|| Checking for direct PDF access through Ovid
With the current increase in sexually transmitted infections in industrialized countries, we assessed the characteristics and plasma viral load of HIV-1-infected patients reporting sexual behaviour at risk for HIV transmission (SBR).The study population consisted of 223 patients with primary HIV-1 infection who were enrolled in the French PRIMO cohort between 1996 and 2001 and who had at least 3 months of follow-up. Patients were interviewed on condom use at each visit according to the partner (gender, steady versus casual nature, and HIV serostatus). SBR was defined as unprotected sex with partners of unknown or negative HIV serostatus.Sixty-one SBR were reported by 43 patients. SBR with casual partners increased from 5.1% in 1998 to 21.1% in 2001–2002, after a fall between 1997 and 1998. Reporting of SBR was more frequent among patients with casual partners, those with asymptomatic or briefly (≤ 15 days) symptomatic primary infection, and those who had developed clinical lipodystrophy or signs of anxiety/depression. Eighty-six per cent of patients reporting SBR had previously initiated highly active antiretroviral therapy (HAART); plasma viral load was above the detection limit (200/500 copies/ml) in 41% of visits reporting an SBR. Viral load was similar in patients reporting SBR and other patients, suggesting that the patient's knowledge of his/her response to HAART was not a major determinant of subsequent SBR.Our results confirm the recent increase in unsafe sex observed among HIV-infected individuals in industrialized countries.

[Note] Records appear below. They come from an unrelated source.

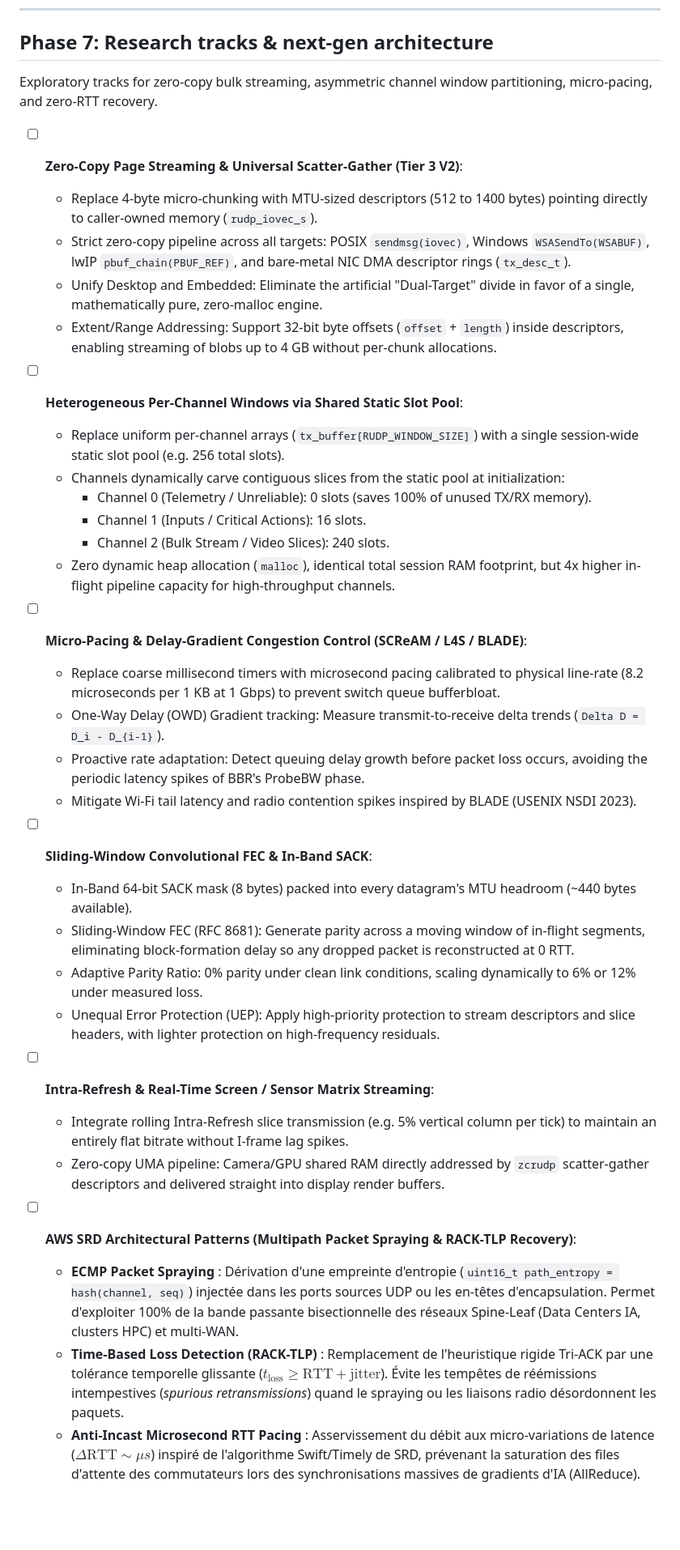
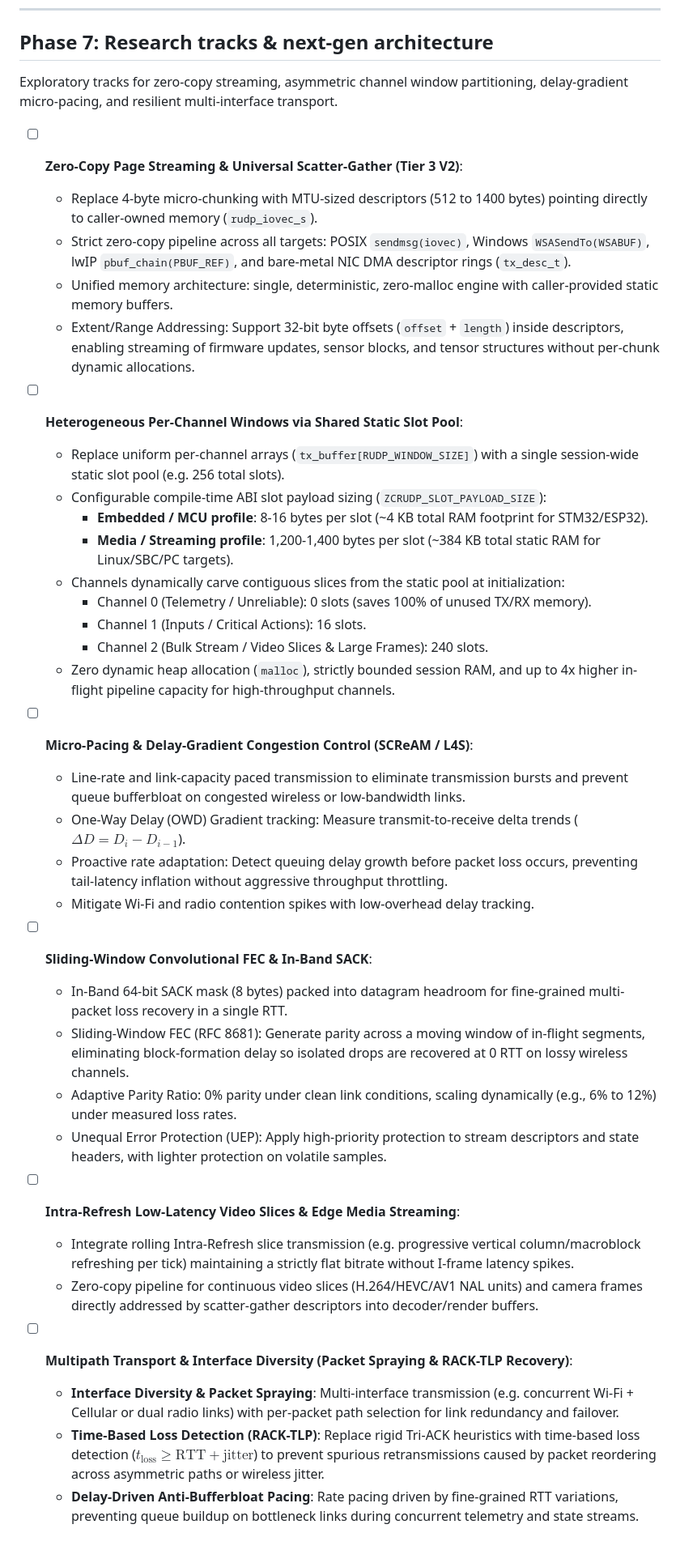
Before and after one commit to i-Charlys/zcrudp, a Markdown page: TODO.md, the part around one of its changes. Shown at 81% size. Rendered like a GitHub page; blank space fills up the shorter version.

Commit message:
docs(roadmap): refocus phases 5-7 on low-latency media streaming, netem benchmarks and interface diversity

```diff
--- a/TODO.md
+++ b/TODO.md
@@ -174,39 +179,42 @@ implementation notes; tooling can progress independently of protocol changes.
 
 ## Phase 7: Research tracks & next-gen architecture
 
-Exploratory tracks for zero-copy bulk streaming, asymmetric channel window partitioning, micro-pacing, and zero-RTT recovery.
+Exploratory tracks for zero-copy streaming, asymmetric channel window partitioning, delay-gradient micro-pacing, and resilient multi-interface transport.
 
 - [ ] **Zero-Copy Page Streaming & Universal Scatter-Gather (Tier 3 V2)**:
   - Replace 4-byte micro-chunking with MTU-sized descriptors (512 to 1400 bytes) pointing directly to caller-owned memory (`rudp_iovec_s`).
   - Strict zero-copy pipeline across all targets: POSIX `sendmsg(iovec)`, Windows `WSASendTo(WSABUF)`, lwIP `pbuf_chain(PBUF_REF)`, and bare-metal NIC DMA descriptor rings (`tx_desc_t`).
-  - Unify Desktop and Embedded: Eliminate the artificial "Dual-Target" divide in favor of a single, mathematically pure, zero-malloc engine.
-  - Extent/Range Addressing: Support 32-bit byte offsets (`offset` + `length`) inside descriptors, enabling streaming of blobs up to 4 GB without per-chunk allocations.
+  - Unified memory architecture: single, deterministic, zero-malloc engine with caller-provided static memory buffers.
+  - Extent/Range Addressing: Support 32-bit byte offsets (`offset` + `length`) inside descriptors, enabling streaming of firmware updates, sensor blocks, and tensor structures without per-chunk dynamic allocations.
 
 - [ ] **Heterogeneous Per-Channel Windows via Shared Static Slot Pool**:
   - Replace uniform per-channel arrays (`tx_buffer[RUDP_WINDOW_SIZE]`) with a single session-wide static slot pool (e.g. 256 total slots).
+  - Configurable compile-time ABI slot payload sizing (`ZCRUDP_SLOT_PAYLOAD_SIZE`):
+    - **Embedded / MCU profile**: 8-16 bytes per slot (~4 KB total RAM footprint for STM32/ESP32).
+    - **Media / Streaming profile**: 1,200-1,400 bytes per slot (~384 KB total static RAM for Linux/SBC/PC targets).
   - Channels dynamically carve contiguous slices from the static pool at initialization:
     - Channel 0 (Telemetry / Unreliable): 0 slots (saves 100% of unused TX/RX memory).
     - Channel 1 (Inputs / Critical Actions): 16 slots.
-    - Channel 2 (Bulk Stream / Video Slices): 240 slots.
-  - Zero dynamic heap allocation (`malloc`), identical total session RAM footprint, but 4x higher in-flight pipeline capacity for high-throughput channels.
+    - Channel 2 (Bulk Stream / Video Slices & Large Frames): 240 slots.
+  - Zero dynamic heap allocation (`malloc`), strictly bounded session RAM, and up to 4x higher in-flight pipeline capacity for high-throughput channels.
 
-- [ ] **Micro-Pacing & Delay-Gradient Congestion Control (SCReAM / L4S / BLADE)**:
-  - Replace coarse millisecond timers with microsecond pacing calibrated to physical line-rate (8.2 microseconds per 1 KB at 1 Gbps) to prevent switch queue bufferbloat.
-  - One-Way Delay (OWD) Gradient tracking: Measure transmit-to-receive delta trends (`Delta D = D_i - D_{i-1}`).
-  - Proactive rate adaptation: Detect queuing delay growth before packet loss occurs, avoiding the periodic latency spikes of BBR's ProbeBW phase.
-  - Mitigate Wi-Fi tail latency and radio contention spikes inspired by BLADE (USENIX NSDI 2023).
+- [ ] **Micro-Pacing & Delay-Gradient Congestion Control (SCReAM / L4S)**:
+  - Line-rate and link-capacity paced transmission to eliminate transmission bursts and prevent queue bufferbloat on congested wireless or low-bandwidth links.
+  - One-Way Delay (OWD) Gradient tracking: Measure transmit-to-receive delta trends ($\Delta D = D_i - D_{i-1}$).
+  - Proactive rate adaptation: Detect queuing delay growth before packet loss occurs, preventing tail-latency inflation without aggressive throughput throttling.
+  - Mitigate Wi-Fi and radio contention spikes with low-overhead delay tracking.
 
 - [ ] **Sliding-Window Convolutional FEC & In-Band SACK**:
-  - In-Band 64-bit SACK mask (8 bytes) packed into every datagram's MTU headroom (~440 bytes available).
-  - Sliding-Window FEC (RFC 8681): Generate parity across a moving window of in-flight segments, eliminating block-formation delay so any dropped packet is reconstructed at 0 RTT.
-  - Adaptive Parity Ratio: 0% parity under clean link conditions, scaling dynamically to 6% or 12% under measured loss.
-  - Unequal Error Protection (UEP): Apply high-priority protection to stream descriptors and slice headers, with lighter protection on high-frequency residuals.
+  - In-Band 64-bit SACK mask (8 bytes) packed into datagram headroom for fine-grained multi-packet loss recovery in a single RTT.
+  - Sliding-Window FEC (RFC 8681): Generate parity across a moving window of in-flight segments, eliminating block-formation delay so isolated drops are recovered at 0 RTT on lossy wireless channels.
+  - Adaptive Parity Ratio: 0% parity under clean link conditions, scaling dynamically (e.g., 6% to 12%) under measured loss rates.
+  - Unequal Error Protection (UEP): Apply high-priority protection to stream descriptors and state headers, with lighter protection on volatile samples.
 
-- [ ] **Intra-Refresh & Real-Time Screen / Sensor Matrix Streaming**:
-  - Integrate rolling Intra-Refresh slice transmission (e.g. 5% vertical column per tick) to maintain an entirely flat bitrate without I-frame lag spikes.
-  - Zero-copy UMA pipeline: Camera/GPU shared RAM directly addressed by `zcrudp` scatter-gather descriptors and delivered straight into display render buffers.
+- [ ] **Intra-Refresh Low-Latency Video Slices & Edge Media Streaming**:
+  - Integrate rolling Intra-Refresh slice transmission (e.g. progressive vertical column/macroblock refreshing per tick) maintaining a strictly flat bitrate without I-frame latency spikes.
+  - Zero-copy pipeline for continuous video slices (H.264/HEVC/AV1 NAL units) and camera frames directly addressed by scatter-gather descriptors into decoder/render buffers.
 
-- [ ] **AWS SRD Architectural Patterns (Multipath Packet Spraying & RACK-TLP Recovery)**:
-  - **ECMP Packet Spraying** : Dérivation d'une empreinte d'entropie (`uint16_t path_entropy = hash(channel, seq)`) injectée dans les ports sources UDP ou les en-têtes d'encapsulation. Permet d'exploiter 100% de la bande passante bisectionnelle des réseaux Spine-Leaf (Data Centers IA, clusters HPC) et multi-WAN.
-  - **Time-Based Loss Detection (RACK-TLP)** : Remplacement de l'heuristique rigide Tri-ACK par une tolérance temporelle glissante ($t_{\text{loss}} \ge \text{RTT} + \text{jitter}$). Évite les tempêtes de réémissions intempestives (*spurious retransmissions*) quand le spraying ou les liaisons radio désordonnent les paquets.
-  - **Anti-Incast Microsecond RTT Pacing** : Asservissement du débit aux micro-variations de latence ($\Delta \text{RTT} \sim \mu s$) inspiré de l'algorithme Swift/Timely de SRD, prévenant la saturation des files d'attente des commutateurs lors des synchronisations massives de gradients d'IA (AllReduce).
+- [ ] **Multipath Transport & Interface Diversity (Packet Spraying & RACK-TLP Recovery)**:
+  - **Interface Diversity & Packet Spraying**: Multi-interface transmission (e.g. concurrent Wi-Fi + Cellular or dual radio links) with per-packet path selection for link redundancy and failover.
+  - **Time-Based Loss Detection (RACK-TLP)**: Replace rigid Tri-ACK heuristics with time-based loss detection ($t_{\text{loss}} \ge \text{RTT} + \text{jitter}$) to prevent spurious retransmissions caused by packet reordering across asymmetric paths or wireless jitter.
+  - **Delay-Driven Anti-Bufferbloat Pacing**: Rate pacing driven by fine-grained RTT variations, preventing queue buildup on bottleneck links during concurrent telemetry and state streams.
```
Also changed, not shown: other parts of TODO.md (+7 -2 lines).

Levels of viral load of these individuals raise concern about the potential for re-emerging HIV epidemics.